In addition to the fire itself, firefighters must also protect themselves from:
Firefighters use a combination of fire protective gear to keep themselves safe on the job, including a fire coat, fire pants, self-contained breathing apparatus (SCBA), gloves, boots, and a helmet. Depending on the type of call they are responding to, firefighters may be required to wear different fire protection.
Firefighters are exposed to multiple hazards – even some during a single response call. Firefighters are routinely exposed to an array of safety and health hazards at fire scenes. In addition to working in the presence of fire or explosive materials, firefighters must contend with weather-related temperature extremes.
The National Fire Protection Association (NFPA) is the body that sets requirements for the design, performance, and certification for fire protective gear. Their statutes cover structural, wildland, extrication, and proximity firefighting PPE, among other items.
Here are some of the NFPA standards that often apply to protective fire gear:
Firefighting turnout gear is used by firefighters working to extinguish a structural fire.
Composed of a thermal liner, moisture barrier, and outer shell, tends to be bulkier than other gear.
Wildfires play a huge role in the destruction of hundreds of thousands of acres across the globe each year.
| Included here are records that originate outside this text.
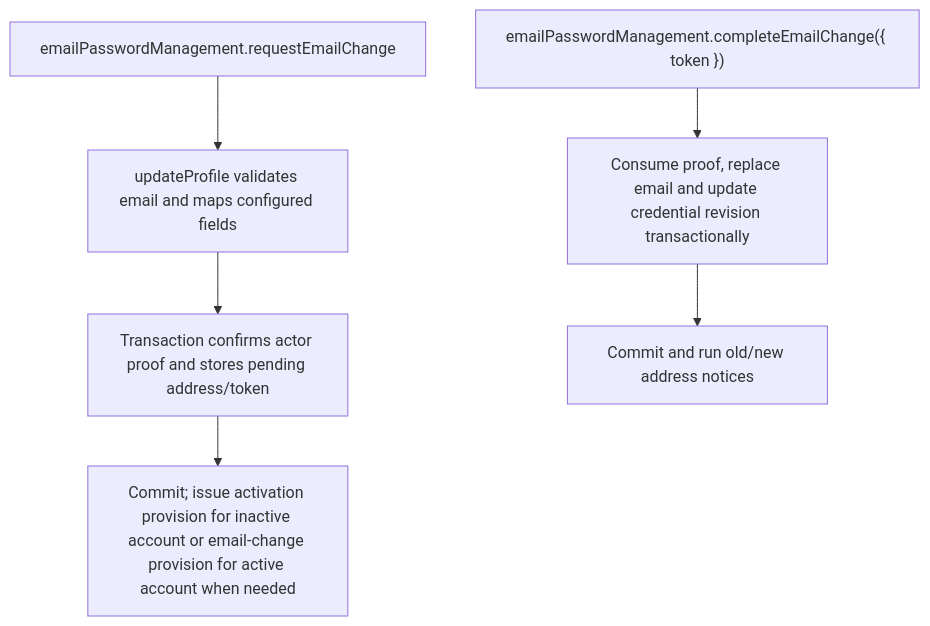
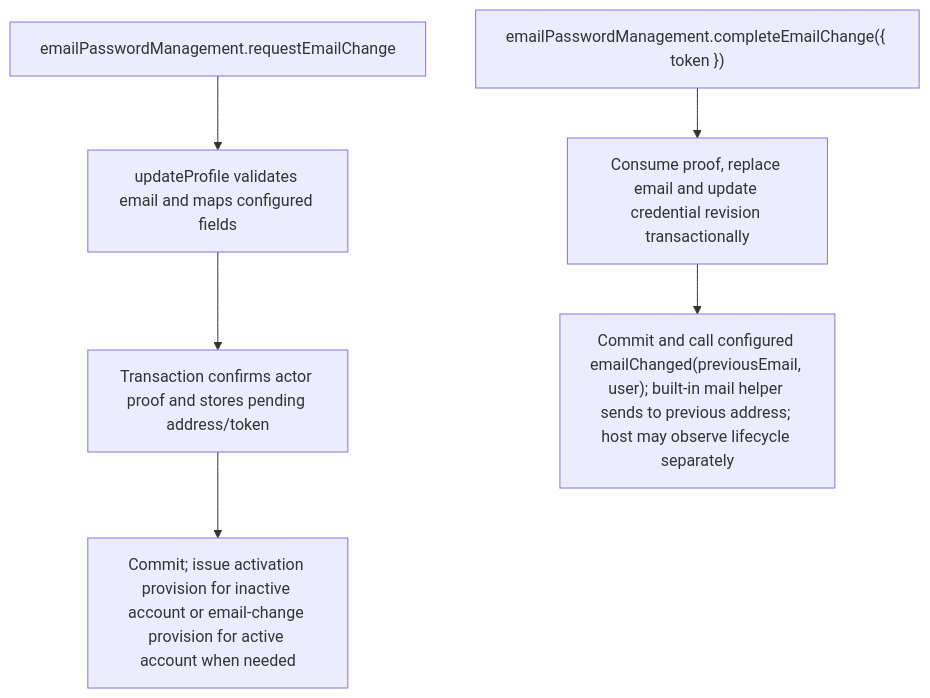
Before and after one commit to Kevinjohn/oss-adonisjs-account-kit: the second of 2 diagrams in user-stories/US-ACCOUNT-06-change-email.md, drawn with Mermaid. The commit also changed other lines of this file and 17 other files, not shown here.

````diff
--- a/user-stories/US-ACCOUNT-06-change-email.md
+++ b/user-stories/US-ACCOUNT-06-change-email.md
@@ -40,8 +40,8 @@
 ```mermaid
 flowchart TD
  A["emailPasswordManagement.requestEmailChange"] --> B["updateProfile validates email and maps configured fields"]
  B --> C["Transaction confirms actor proof and stores pending address/token"]
  C --> D["Commit; issue activation provision for inactive account or email-change provision for active account when needed"]
  E["emailPasswordManagement.completeEmailChange({ token })"] --> F["Consume proof, replace email and update credential revision transactionally"]
- F --> G["Commit and run old/new address notices"]
+ F --> G["Commit and call configured emailChanged(previousEmail, user); built-in mail helper sends to previous address; host may observe lifecycle separately"]
 ```
````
Not every department must prepare for wildland firefighting, but those who do understand that the requirements for gear are vastly different than standard structural turnout gear.
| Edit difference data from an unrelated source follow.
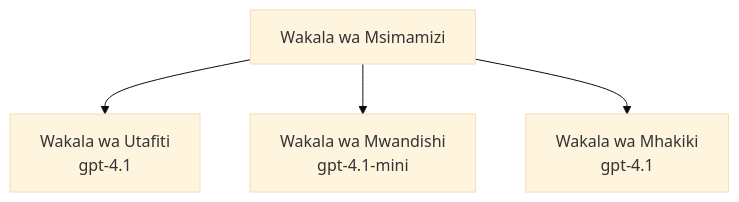
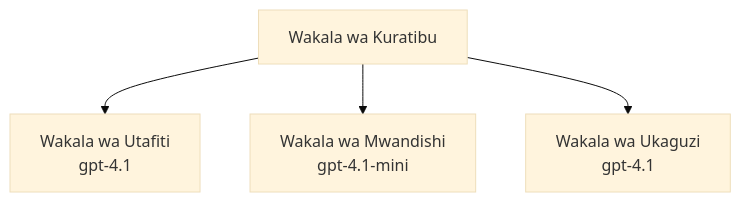
One commit to microsoft/AZD-for-beginners changed the third of 3 diagrams in translations/sw/docs/chapter-02-ai-development/agents.md. Above: the diagram before and after it, drawn with Mermaid (base theme). The commit also changed other lines of this file and 61 other files, not shown here.

````diff
--- a/translations/sw/docs/chapter-02-ai-development/agents.md
+++ b/translations/sw/docs/chapter-02-ai-development/agents.md
@@ -201,6 +201,6 @@
 ```mermaid
 graph TD
-    Orchestrator[Wakala wa Msimamizi] --> Research[Wakala wa Utafiti<br/>gpt-4.1]
+    Orchestrator[Wakala wa Kuratibu] --> Research[Wakala wa Utafiti<br/>gpt-4.1]
     Orchestrator --> Writer[Wakala wa Mwandishi<br/>gpt-4.1-mini]
-    Orchestrator --> Reviewer[Wakala wa Mhakiki<br/>gpt-4.1]
+    Orchestrator --> Reviewer[Wakala wa Ukaguzi<br/>gpt-4.1]
 ```
````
For wildland firefighters, there are various apparatus that the team must use to extinguish the flames – both the ground and from the air. Maneuvering tough terrain and debris or climbing in and out of brush trucks and helicopters, requires wildland firefighters to be almost inhumanly quick and agile. Therefore, wildland gear is often much lighter than turnout gear.
However, wildland gear must still offer robust protection against flame and heat, plenty of pockets and options for tool storage, and be designed with durability, visibility, and mobility in mind.
Most response calls a firefighter makes often will not involve fires. In fact, FEMA estimates that close to 64% of calls are emergency response or medical in nature.
For many departments, this makes extrication gear a necessity. The turnout gear purchased for structural firefighting is often bulky and very expensive, so taking turnout gear to an EMS call can cause the gear to wear faster.
Extrication gear is used when responding to incidents such as vehicular accidents or medical calls – usually situations where blood and other viral agents could be present.
When full turnout gear is not required, dual certified gear meets the needs of emergency response calls. Dual certified gear is designed to meet NFPA 1977 and NFPA 1951 – Wildland/Urban Search and Rescue (Utility).
Storage pockets are a must when handling the tools needed for on-site calls. With a unique combination of expansion pockets and pleated design, the dual certified gear prepares the first responder with enhanced features for mobility and flexibility.